SAN FRANCISCO (Reuters) - George Soros’s Quantum Strategic Partners is leading a $25 million investment round into a start-up that aims to cut electricity waste, the latest addition to the billionaire investor’s green-energy portfolio.
Transphorm, based in Goleta, California, is peddling a technology that cuts back on energy wasted when electricity is converted from alternating current to direct current. Typically, such waste disperses as heat.
Currently, power conversion wastes 10 percent to 12 percent of electricity, said Transphorm Chief Executive Umesh Mishra. The company’s power conversion module, made from gallium nitride instead of the traditional silicon, can eliminate almost all of that loss, he said.
Two years ago at the Copenhagen climate summit Soros promised to invest $1 billion in clean energy technology. He also announced a $100 million commitment to the Climate Policy Initiative, a San Francisco-based organization that advocates low-carbon growth.
Earlier this year, Soros Fund Management and Silver Lake announced a joint venture in Silver Lake Kraftwerk to invest in clean-energy companies. The new fund is currently raising capital.
Through various funds, Soros has invested in green companies including ethanol maker BioFuel Energy Corp, U.S. solar panel maker First Solar Inc, and Chinese solar company JA Solar, according to U.S. Securities & Exchange Commission filings. At the same time, his funds have investments in sectors that environmentalists complain about, such as coal company Peabody Energy Corp and oil company InterOil Corp, according to filings.
The infusion of cash from Soros allows Transphorm to scale production of its power-conversion modules to the volume its customers have asked for, Mishra said. He declined to name those customers, but said they are manufacturers of power-conversion units.
Transphorm’s first conversion product, geared toward computer servers, will become available later this year, he said. The company is also working on modules geared toward the solar photovoltaic industry and electric cars.
The investment comes on the heels of a $20 million funding round earlier this year from Google Ventures, Kleiner Perkins Caufield & Byers, Foundation Capital, and Lux Capital, all of which also participated in the latest round.
Previously, the company raised $12 million in a round led by Foundation. Its initial funding in 2007 was a $6 million round led by Kleiner that included backing from Lux and a private investor.

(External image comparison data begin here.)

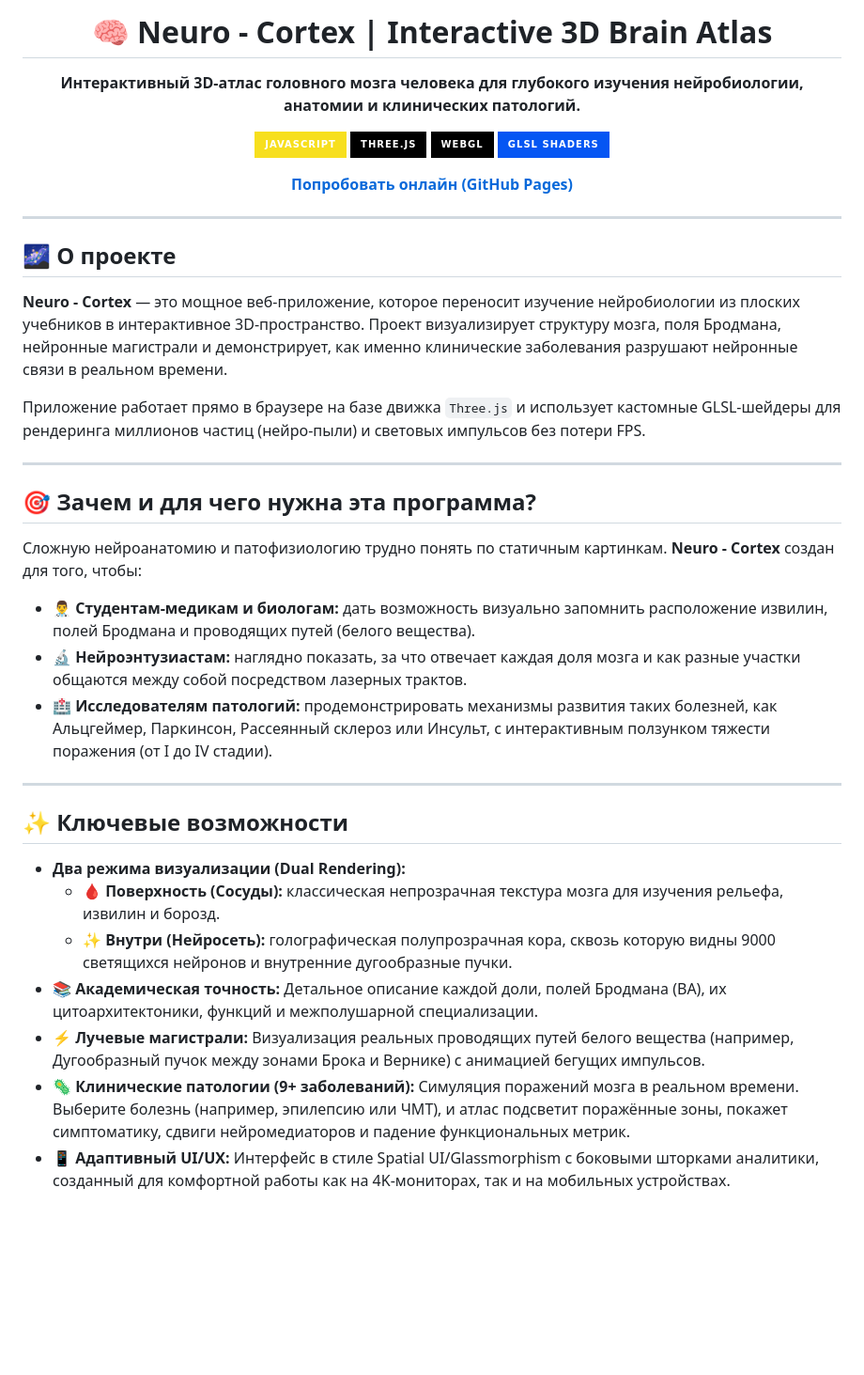
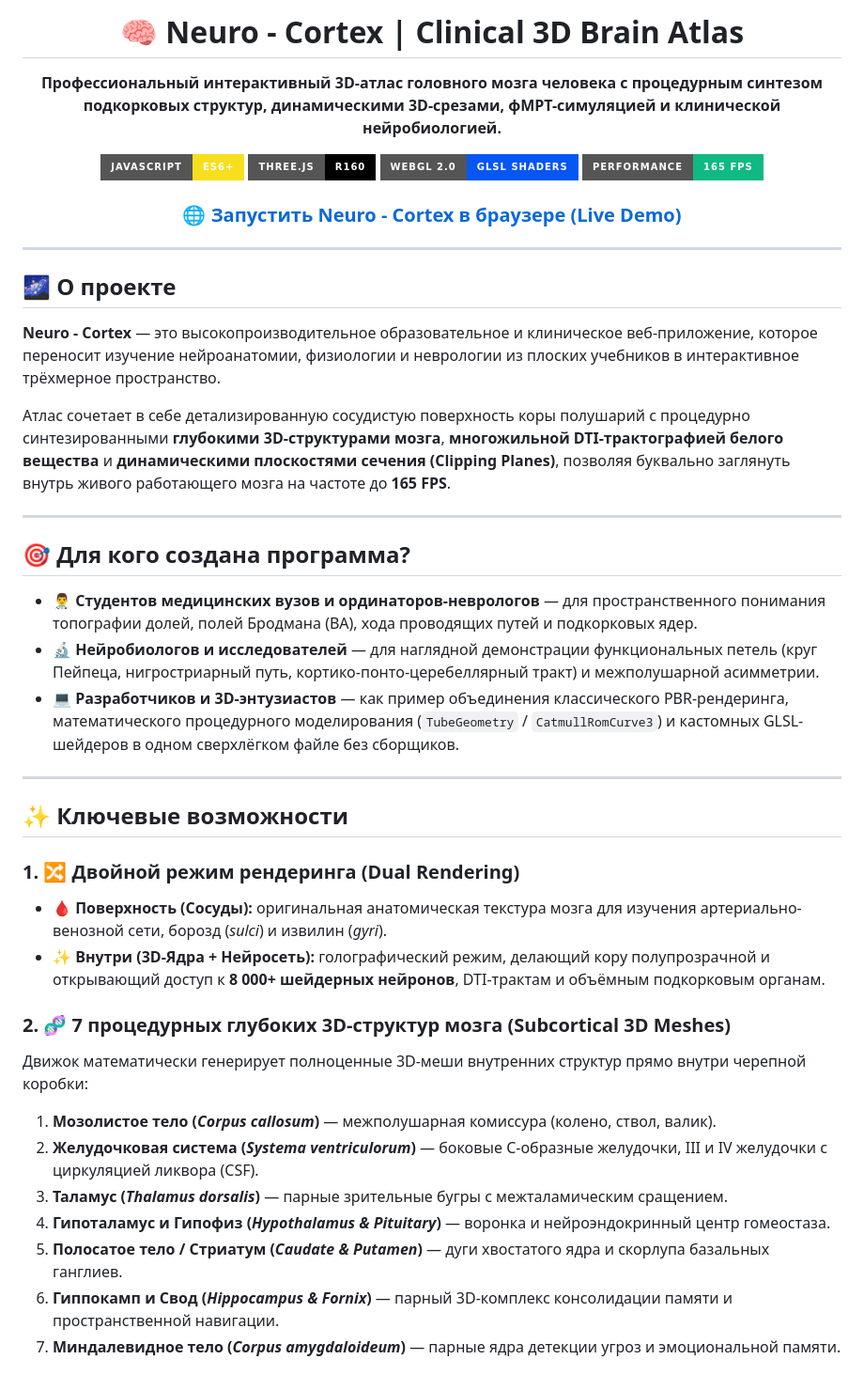
Before and after one commit to F3NIKS1337/N-E-U-R-O---C-O-R-T-E-X-, a Markdown page: README.md, the part around one of its changes. Shown at 94% size. Drawn GitHub-style; badges without logos; blank space fills up the shorter version.

```diff
--- a/README.md
+++ b/README.md
@@ -1,44 +1,52 @@
 <div align="center">
 
-  # 🧠 Neuro - Cortex | Interactive 3D Brain Atlas
+  # 🧠 Neuro - Cortex | Clinical 3D Brain Atlas
 
-  **Интерактивный 3D-атлас головного мозга человека для глубокого изучения нейробиологии, анатомии и клинических патологий.**
+  **Профессиональный интерактивный 3D-атлас головного мозга человека с процедурным синтезом подкорковых структур, динамическими 3D-срезами, фМРТ-симуляцией и клинической нейробиологией.**
 
   <p>
-    <img src="https://img.shields.io/badge/JavaScript-F7DF1E?style=for-the-badge&logo=javascript&logoColor=black" alt="JavaScript" />
-    <img src="https://img.shields.io/badge/Three.js-black?style=for-the-badge&logo=three.js&logoColor=white" alt="Three.js" />
-    <img src="https://img.shields.io/badge/WebGL-black?style=for-the-badge&logo=webgl&logoColor=white" alt="WebGL" />
-    <img src="https://img.shields.io/badge/GLSL_Shaders-0556F3?style=for-the-badge&logo=opengl&logoColor=white" alt="GLSL" />
+    <img src="https://img.shields.io/badge/JavaScript-ES6+-F7DF1E?style=for-the-badge&logo=javascript&logoColor=black" alt="JavaScript" />
+    <img src="https://img.shields.io/badge/Three.js-r160-black?style=for-the-badge&logo=three.js&logoColor=white" alt="Three.js" />
+    <img src="https://img.shields.io/badge/WebGL_2.0-GLSL_Shaders-0556F3?style=for-the-badge&logo=opengl&logoColor=white" alt="WebGL" />
+    <img src="https://img.shields.io/badge/Performance-165_FPS-10b981?style=for-the-badge" alt="165 FPS" />
   </p>
 
-  [**Попробовать онлайн (GitHub Pages)**](https://f3niks1337.github.io/N-E-U-R-O---C-O-R-T-E-X-/)
+  <h3>
+    🌐 <a href="https://f3niks1337.github.io/N-E-U-R-O---C-O-R-T-E-X-/">Запустить Neuro - Cortex в браузере (Live Demo)</a>
+  </h3>
 </div>
 
 ---
 
 ## 🌌 О проекте
 
-**Neuro - Cortex** — это мощное веб-приложение, которое переносит изучение нейробиологии из плоских учебников в интерактивное 3D-пространство. Проект визуализирует структуру мозга, поля Бродмана, нейронные магистрали и демонстрирует, как именно клинические заболевания разрушают нейронные связи в реальном времени.
+**Neuro - Cortex** — это высокопроизводительное образовательное и клиническое веб-приложение, которое переносит изучение нейроанатомии, физиологии и неврологии из плоских учебников в интерактивное трёхмерное пространство.
 
-Приложение работает прямо в браузере на базе движка `Three.js` и использует кастомные GLSL-шейдеры для рендеринга миллионов частиц (нейро-пыли) и световых импульсов без потери FPS.
+Атлас сочетает в себе детализированную сосудистую поверхность коры полушарий с процедурно синтезированными **глубокими 3D-структурами мозга**, **многожильной DTI-трактографией белого вещества** и **динамическими плоскостями сечения (Clipping Planes)**, позволяя буквально заглянуть внутрь живого работающего мозга на частоте до **165 FPS**.
 
 ---
 
-## 🎯 Зачем и для чего нужна эта программа?
+## 🎯 Для кого создана программа?
 
-Сложную нейроанатомию и патофизиологию трудно понять по статичным картинкам. **Neuro - Cortex** создан для того, чтобы:
-- 👨‍⚕️ **Студентам-медикам и биологам:** дать возможность визуально запомнить расположение извилин, полей Бродмана и проводящих путей (белого вещества).
-- 🔬 **Нейроэнтузиастам:** наглядно показать, за что отвечает каждая доля мозга и как разные участки общаются между собой посредством лазерных трактов.
-- 🏥 **Исследователям патологий:** продемонстрировать механизмы развития таких болезней, как Альцгеймер, Паркинсон, Рассеянный склероз или Инсульт, с интерактивным ползунком тяжести поражения (от I до IV стадии).
+- 👨‍⚕️ **Студентов медицинских вузов и ординаторов-неврологов** — для пространственного понимания топографии долей, полей Бродмана (BA), хода проводящих путей и подкорковых ядер.
+- 🔬 **Нейробиологов и исследователей** — для наглядной демонстрации функциональных петель (круг Пейпеца, нигростриарный путь, кортико-понто-церебеллярный тракт) и межполушарной асимметрии.
+- 💻 **Разработчиков и 3D-энтузиастов** — как пример объединения классического PBR-рендеринга, математического процедурного моделирования (`TubeGeometry` / `CatmullRomCurve3`) и кастомных GLSL-шейдеров в одном сверхлёгком файле без сборщиков.
 
 ---
 
 ## ✨ Ключевые возможности
 
-*   **Два режима визуализации (Dual Rendering):**
-    *   🩸 **Поверхность (Сосуды):** классическая непрозрачная текстура мозга для изучения рельефа, извилин и борозд.
-    *   ✨ **Внутри (Нейросеть):** голографическая полупрозрачная кора, сквозь которую видны 9000 светящихся нейронов и внутренние дугообразные пучки.
-*   **📚 Академическая точность:** Детальное описание каждой доли, полей Бродмана (BA), их цитоархитектоники, функций и межполушарной специализации.
-*   **⚡ Лучевые магистрали:** Визуализация реальных проводящих путей белого вещества (например, Дугообразный пучок между зонами Брока и Вернике) с анимацией бегущих импульсов.
-*   **🦠 Клинические патологии (9+ заболеваний):** Симуляция поражений мозга в реальном времени. Выберите болезнь (например, эпилепсию или ЧМТ), и атлас подсветит поражённые зоны, покажет симптоматику, сдвиги нейромедиаторов и падение функциональных метрик.
-*   **📱 Адаптивный UI/UX:** Интерфейс в стиле Spatial UI/Glassmorphism с боковыми шторками аналитики, созданный для комфортной работы как на 4K-мониторах, так и на мобильных устройствах.
+### 1. 🔀 Двойной режим рендеринга (Dual Rendering)
+* 🩸 **Поверхность (Сосуды):** оригинальная анатомическая текстура мозга для изучения артериально-венозной сети, борозд (*sulci*) и извилин (*gyri*).
+* ✨ **Внутри (3D-Ядра + Нейросеть):** голографический режим, делающий кору полупрозрачной и открывающий доступ к **8 000+ шейдерных нейронов**, DTI-трактам и объёмным подкорковым органам.
+
+### 2. 🧬 7 процедурных глубоких 3D-структур мозга (Subcortical 3D Meshes)
+Движок математически генерирует полноценные 3D-меши внутренних структур прямо внутри черепной коробки:
+1. **Мозолистое тело (*Corpus callosum*)** — межполушарная комиссура (колено, ствол, валик).
+2. **Желудочковая система (*Systema ventriculorum*)** — боковые С-образные желудочки, III и IV желудочки с циркуляцией ликвора (CSF).
+3. **Таламус (*Thalamus dorsalis*)** — парные зрительные бугры с межталамическим сращением.
+4. **Гипоталамус и Гипофиз (*Hypothalamus & Pituitary*)** — воронка и нейроэндокринный центр гомеостаза.
+5. **Полосатое тело / Стриатум (*Caudate & Putamen*)** — дуги хвостатого ядра и скорлупа базальных ганглиев.
+6. **Гиппокамп и Свод (*Hippocampus & Fornix*)** — парный 3D-комплекс консолидации памяти и пространственной навигации.
+7. **Миндалевидное тело (*Corpus amygdaloideum*)** — парные ядра детекции угроз и эмоциональной памяти.
+
```
Also changed, not shown: other parts of README.md (+35 -8 lines).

“We are just focused on increasing revenue at the fastest rate possible,” Mishra said, adding he believes the company will generate positive cash flow in about two years.
Companies working on competing products include Durham, North Carolina-based Cree Inc and Germany’s Infineon Technologies AG.
Reporting by Sarah McBride; Editing by Phil Berlowitz